Destined to spend its life in HPC systems and supercomputers, the K20 is based off on a Kepler GK110 core which is billed as the “largest, fastest” processing core ever designed. It features a threefold increase in double precision performance over a comparable Fermi core and also incorporates high level dynamic parallelism, and Hyper Q technology.
Hyper Q allows these new Kepler parts to process up to 32 concurrent work queues (versus the single work queue for Fermi), allowing its massively powerful parallel abilities to stay fully engaged, optimizing efficiency.
From the information that Hardware Canucks has seen, the GK110 core is geared strictly towards high performance computing solutions rather than the desktop GeForce product space since it incorporates functionality that won’t be necessary for gaming or low level GPGPU compute. But that doesn’t mean it can’t be scaled according to NVIDIA’s needs in other markets (namely for GeForce and Quadro products) but for the time being it looks like NVIDIA is targeting their flagship at high margin niches.
According to NVIDIA, this Kepler derivative will be the first highly virtualized GPU delivered to market, allowing it to render frames and stream them instantaneously without being connected to an external display. This means it can be used in cloud computing applications, possibly allowing for game streaming over a broadband internet connection to a remote device. As with the GeForce-branded chip, this one will be very efficient, making it possible to deploy Tesla-based clusters on much larger scale.

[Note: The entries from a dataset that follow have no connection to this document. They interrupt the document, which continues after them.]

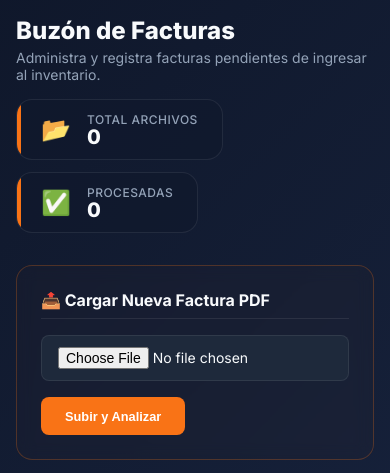
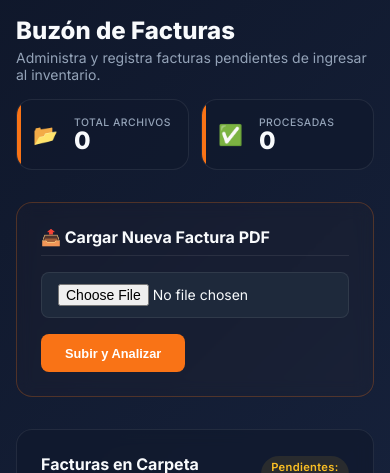
Before and after one commit to SangreL1/Coalfa, a Django app: page /inventario/facturas/ in a window 390 px wide. Shown: the part 64-537 px from the top of the page. Run offline with Django 5.2, Linux system fonts and the light colour scheme; a user stored in the database is signed in; data comes from the database, SQL or seed files in the repository.

Commit message:
Ajuses: Responsividad de KPIS y Cuadriculas

```diff
--- a/inventario/templates/inventario/gestionar_facturas.html
+++ b/inventario/templates/inventario/gestionar_facturas.html
@@ -11,15 +11,15 @@
         <h1 class="page-title">Buzón de Facturas</h1>
         <p class="page-subtitle" style="margin-bottom: 0;">Administra y registra facturas pendientes de ingresar al inventario.</p>
     </div>
-    <div style="display: flex; gap: 0.75rem; flex-wrap: wrap;">
-        <div class="kpi-card" style="padding: 0.75rem 1.5rem; flex-direction: row; align-items: center; gap: 1rem; min-width: auto;">
+    <div style="display: flex; gap: 0.75rem; flex-wrap: wrap; width: 100%;">
+        <div class="kpi-card" style="padding: 0.75rem 1.5rem; flex-direction: row; align-items: center; gap: 1rem; min-width: 140px; flex: 1;">
             <div style="font-size: 1.5rem;">📂</div>
             <div>
                 <div class="kpi-label">Total Archivos</div>
                 <div class="kpi-value" style="font-size: 1.25rem;">{{ total }}</div>
             </div>
         </div>
-        <div class="kpi-card" style="padding: 0.75rem 1.5rem; flex-direction: row; align-items: center; gap: 1rem; min-width: auto;">
+        <div class="kpi-card" style="padding: 0.75rem 1.5rem; flex-direction: row; align-items: center; gap: 1rem; min-width: 140px; flex: 1;">
             <div style="font-size: 1.5rem; color: var(--success);">✅</div>
             <div>
                 <div class="kpi-label">Procesadas</div>
--- a/templates/base.html
+++ b/templates/base.html
@@ -709,6 +709,21 @@
             .page-content div[style*="display:grid"] {
                 grid-template-columns: 1fr !important;
             }
+            /* Ajustes responsivos para KPIs en celulares */
+            .kpi-card, .kpi-enterprise {
+                padding: 1rem !important;
+            }
+            .kpi-value, .kpi-enterprise .value {
+                font-size: 1.5rem !important;
+            }
+            .kpi-label, .kpi-enterprise .label {
+                font-size: 0.65rem !important;
+            }
+            .kpi-card div[style*="font-size: 1.5rem"],
+            .kpi-card div[style*="font-size:1.5rem"],
+            .kpi-enterprise .icon-bg {
+                font-size: 1.25rem !important;
+            }
         }
 
         {% block extra_css %}{% endblock %}
```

Stay tuned for more info as we can properly dissect the various nuances of this new chip.